Many schools, along with their mission and vision statements, have a set of core values. It is vital that if a school decides to have core values, they become embedded in what the school does. More often than not, these core values refer to the behaviours or personal attributes that an organisation wishes its members to embrace and grow into, if not already developed.
Core values should be referred to in policy and guideline documents, as well as being part of the common language spoken by teachers and leaders in the school. Furthermore, core values should be used to drive decision-making processes.

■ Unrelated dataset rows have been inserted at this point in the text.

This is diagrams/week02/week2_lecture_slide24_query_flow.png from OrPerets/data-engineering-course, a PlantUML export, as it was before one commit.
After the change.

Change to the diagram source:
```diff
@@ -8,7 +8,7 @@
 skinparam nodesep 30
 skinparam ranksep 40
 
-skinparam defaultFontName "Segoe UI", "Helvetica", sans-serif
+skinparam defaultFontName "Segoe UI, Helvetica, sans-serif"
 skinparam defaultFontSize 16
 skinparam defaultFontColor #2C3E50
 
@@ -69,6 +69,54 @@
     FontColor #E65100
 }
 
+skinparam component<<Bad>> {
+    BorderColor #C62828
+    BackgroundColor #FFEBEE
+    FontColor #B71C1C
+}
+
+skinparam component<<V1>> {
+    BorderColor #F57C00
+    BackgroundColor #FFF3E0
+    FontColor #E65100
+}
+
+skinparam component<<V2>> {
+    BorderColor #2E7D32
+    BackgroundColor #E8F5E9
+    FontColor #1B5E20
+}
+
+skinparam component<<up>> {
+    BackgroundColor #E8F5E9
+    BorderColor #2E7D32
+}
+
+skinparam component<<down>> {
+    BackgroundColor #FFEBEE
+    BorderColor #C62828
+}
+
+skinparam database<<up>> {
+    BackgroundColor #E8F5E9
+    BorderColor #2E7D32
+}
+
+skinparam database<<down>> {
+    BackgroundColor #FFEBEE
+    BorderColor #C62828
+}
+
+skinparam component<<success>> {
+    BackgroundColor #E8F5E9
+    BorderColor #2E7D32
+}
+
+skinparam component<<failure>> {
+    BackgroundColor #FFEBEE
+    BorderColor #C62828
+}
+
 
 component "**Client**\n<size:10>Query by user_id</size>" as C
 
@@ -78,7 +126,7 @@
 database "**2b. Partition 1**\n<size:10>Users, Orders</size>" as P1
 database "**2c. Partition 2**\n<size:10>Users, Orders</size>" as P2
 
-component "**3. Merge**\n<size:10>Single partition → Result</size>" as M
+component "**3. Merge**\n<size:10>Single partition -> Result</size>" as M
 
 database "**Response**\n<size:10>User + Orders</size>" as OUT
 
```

In fact, when core values become the part of a decision-making conversation, it helps all stakeholders connect with what the school requires of its members. By identifying with what the school expects of its members, it can allow for individual differences, which can often get personal, to be put aside. This enables greater focus on the matter(s) at hand and reasoning for any decision to be guided by these values.
Core values are great things to have but they can be difficult to abide by, as they are so often a set of principles from which we are expected to conduct ourselves. We know, the toughest thing about principles is upholding them. That should not, however, prevent us from using our school’s core values as our decision-making compass.